-------- RAW DATA --------

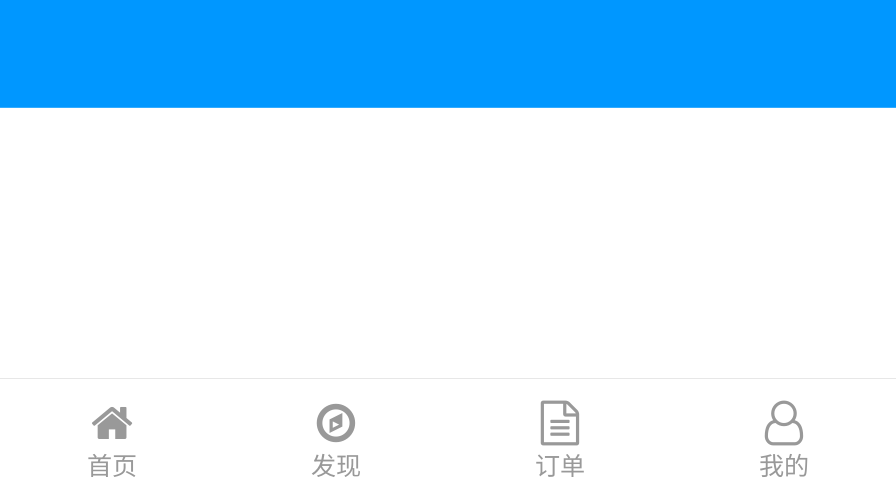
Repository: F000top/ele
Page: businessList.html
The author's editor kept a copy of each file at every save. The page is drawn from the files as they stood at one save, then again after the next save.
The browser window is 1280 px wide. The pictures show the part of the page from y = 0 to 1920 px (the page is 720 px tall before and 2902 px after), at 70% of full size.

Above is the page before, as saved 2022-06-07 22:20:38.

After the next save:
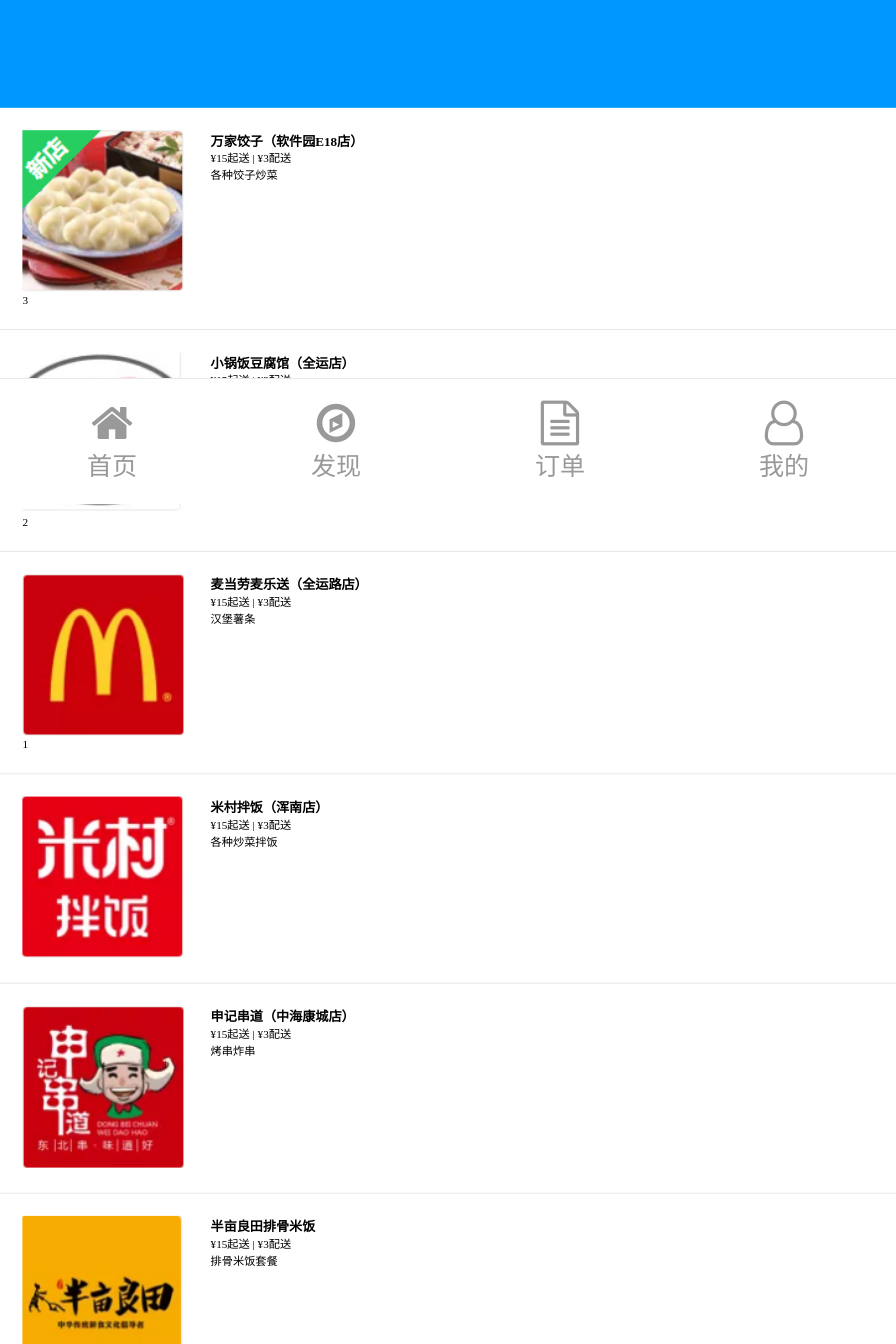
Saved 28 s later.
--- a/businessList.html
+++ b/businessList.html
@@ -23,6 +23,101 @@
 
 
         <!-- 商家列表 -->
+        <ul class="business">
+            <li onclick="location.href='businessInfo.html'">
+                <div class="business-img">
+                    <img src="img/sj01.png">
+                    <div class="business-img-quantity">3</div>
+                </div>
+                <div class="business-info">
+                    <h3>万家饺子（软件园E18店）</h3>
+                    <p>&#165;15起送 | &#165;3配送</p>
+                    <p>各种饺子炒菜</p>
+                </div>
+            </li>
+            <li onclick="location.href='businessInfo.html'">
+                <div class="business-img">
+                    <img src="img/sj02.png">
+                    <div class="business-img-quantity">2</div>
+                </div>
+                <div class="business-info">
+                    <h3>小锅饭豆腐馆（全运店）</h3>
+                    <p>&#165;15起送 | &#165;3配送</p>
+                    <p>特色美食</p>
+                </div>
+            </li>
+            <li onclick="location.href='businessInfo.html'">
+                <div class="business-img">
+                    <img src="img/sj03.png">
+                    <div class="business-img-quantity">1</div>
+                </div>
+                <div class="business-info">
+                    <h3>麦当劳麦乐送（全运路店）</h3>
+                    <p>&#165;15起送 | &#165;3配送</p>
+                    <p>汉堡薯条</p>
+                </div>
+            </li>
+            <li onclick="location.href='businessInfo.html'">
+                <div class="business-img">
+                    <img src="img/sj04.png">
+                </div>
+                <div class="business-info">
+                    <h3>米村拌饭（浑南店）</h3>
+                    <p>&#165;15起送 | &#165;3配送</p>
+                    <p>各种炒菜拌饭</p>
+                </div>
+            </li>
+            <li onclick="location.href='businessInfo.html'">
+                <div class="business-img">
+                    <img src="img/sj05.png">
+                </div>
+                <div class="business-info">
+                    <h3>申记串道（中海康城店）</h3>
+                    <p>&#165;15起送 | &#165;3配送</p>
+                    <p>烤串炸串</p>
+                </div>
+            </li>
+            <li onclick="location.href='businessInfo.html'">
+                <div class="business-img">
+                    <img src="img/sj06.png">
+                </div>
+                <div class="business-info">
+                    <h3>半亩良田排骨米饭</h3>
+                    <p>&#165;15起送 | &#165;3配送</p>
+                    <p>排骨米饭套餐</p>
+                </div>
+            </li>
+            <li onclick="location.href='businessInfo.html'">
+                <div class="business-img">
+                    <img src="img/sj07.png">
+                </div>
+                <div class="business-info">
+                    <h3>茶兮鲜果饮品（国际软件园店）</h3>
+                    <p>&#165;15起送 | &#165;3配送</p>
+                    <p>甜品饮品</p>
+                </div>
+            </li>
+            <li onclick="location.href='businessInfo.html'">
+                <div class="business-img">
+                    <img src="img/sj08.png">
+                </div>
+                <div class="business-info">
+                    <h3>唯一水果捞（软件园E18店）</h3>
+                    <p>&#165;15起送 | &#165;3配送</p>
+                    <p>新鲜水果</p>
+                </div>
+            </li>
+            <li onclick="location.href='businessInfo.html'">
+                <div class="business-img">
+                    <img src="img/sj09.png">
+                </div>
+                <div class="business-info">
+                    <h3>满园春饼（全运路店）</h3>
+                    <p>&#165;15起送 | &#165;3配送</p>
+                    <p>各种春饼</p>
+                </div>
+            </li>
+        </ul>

--------

## EXERCISE
Your job is to return all lines above that hold the word "businessList".

## RESPONSE
Page: businessList.html
--- a/businessList.html
+++ b/businessList.html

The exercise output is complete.